Tuesday, September 09, 2008

John Ashbery's "Ghost Riders of the Moon" (Commonplace Book))

The title made me think of comic books, and then so did the final lines:

We collected
them after all for their unique
indifference to each other and to the circus
that houses us all, and for their collectibility  --
that, and their tendency to fall apart. 

Check that great line break separating "circus" from "that houses us all" so that for a minute you think he literally means a circus. And check the near tautology of the second of the three reasons: "we collected them ... for their collectibility." I particularly like the tension between permanence and entropy in the collection: we collect things (like comics) so that they will be kept safe and not fall apart, and we collect them because they have some kind of permanent value to us -- those stories last forever somehow -- but here it seems more like we collect because we like the fact that their falling apart is inevitable. We like things that fall apart in the end. 

I am really embracing the idea that I can just get on the blog with unfinished ideas. 


frank said...

Hmm. When you start talking shared universes, the line about "their unique indifference to each other stands out." (Why doesn't Supes call the JLA everytime he needs help, or why doesn't he just track down all of Bats' more street-level rogues?)

And continuity has a "tendency to fall apart" when fanmen read every book and fall in love with having to know where everything fits.

Marc Caputo said...

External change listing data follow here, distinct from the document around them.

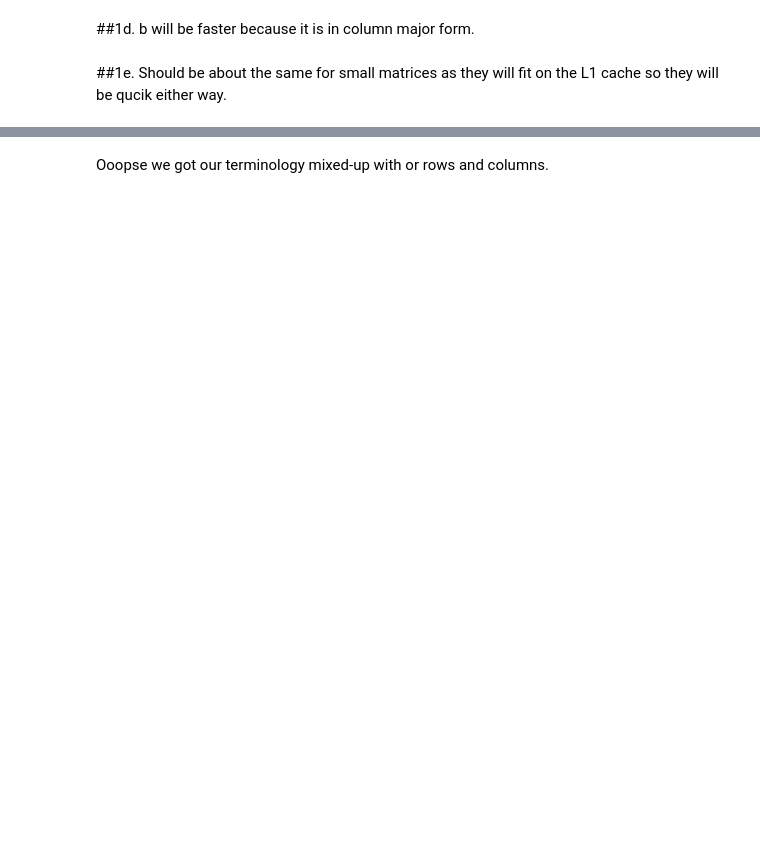
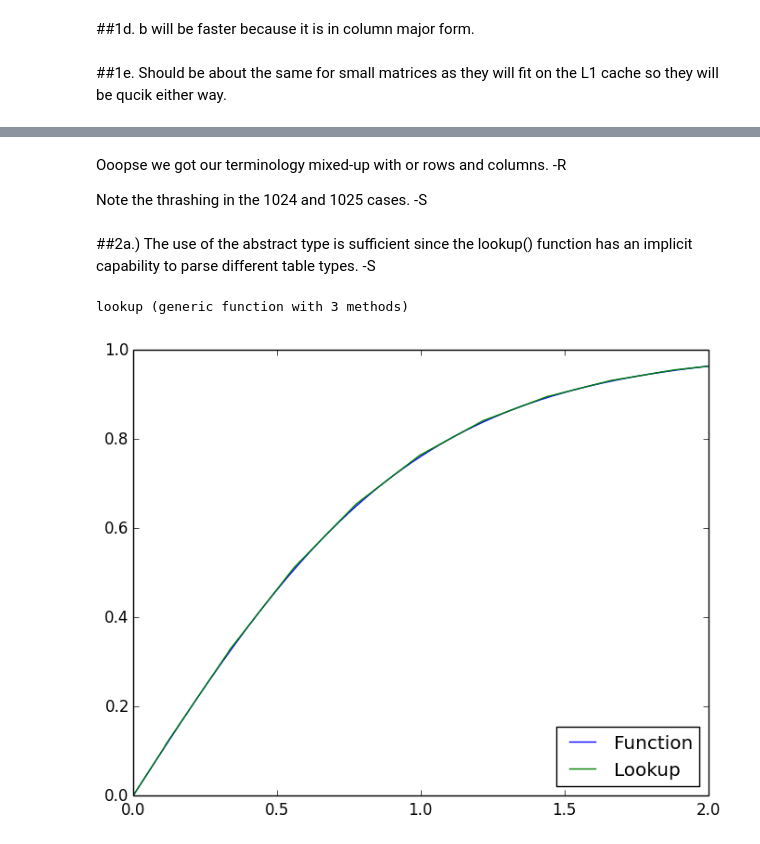
Before and after one commit to rcmorehead/ASTRO585, a Jupyter notebook: HW_5_pair_coding_with_sonny.ipynb, the cells around one changed output, grey strips where cells are left out. Saved outputs shown, nothing was run; the diff lists cells and outputs as text; code cells hidden in the pictures; blank space fills up the shorter version.

```diff
--- a/HW_5_pair_coding_with_sonny.ipynb
+++ b/HW_5_pair_coding_with_sonny.ipynb
@@ -109,2 +109,7 @@ Function 1    Function 2    Function 3
 # %% [markdown]
-Ooopse we got our terminology mixed-up with or rows and columns.
+Ooopse we got our terminology mixed-up with or rows and columns. -R
+
+Note the thrashing in the 1024 and 1025 cases. -S
+# %% [markdown]
+##2a.)
+The use of the abstract type is sufficient since the lookup() function has an implicit capability to parse different table types. -S
@@ -110,0 +119,21 @@ Ooopse we got our terminology mixed-up with or rows and columns.
+# %%
+include("CLASS_REPO/Astro585/Lab5/HW5_Q2_lookup_table.jl")
+# %% [output]
+lookup (generic function with 3 methods)
+# %%
+lookup_table = make_table_linear(x->tanh(x),0.,2.,10);
+# %%
+#2c)
+using PyPlot
+x = linspace(0.,2.,1000);
+y1 = tanh(x);
+y2 = lookup(lookup_table,x);
+res = y2 - y1;
+plot(x,y1,label="Function");
+plot(x,y2,label="Lookup");
+legend(loc="lower right");
+#figure();
+#plot(x,res,'o',label="Residuals")
+#legend();
+# %% [output]
+[figure, added]
```
Also changed, not shown: parts of 10 cells of this notebook.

I'm really glad that you threw in that last line; what keeps me from updating my blog more often is the sense that I have to be so complete.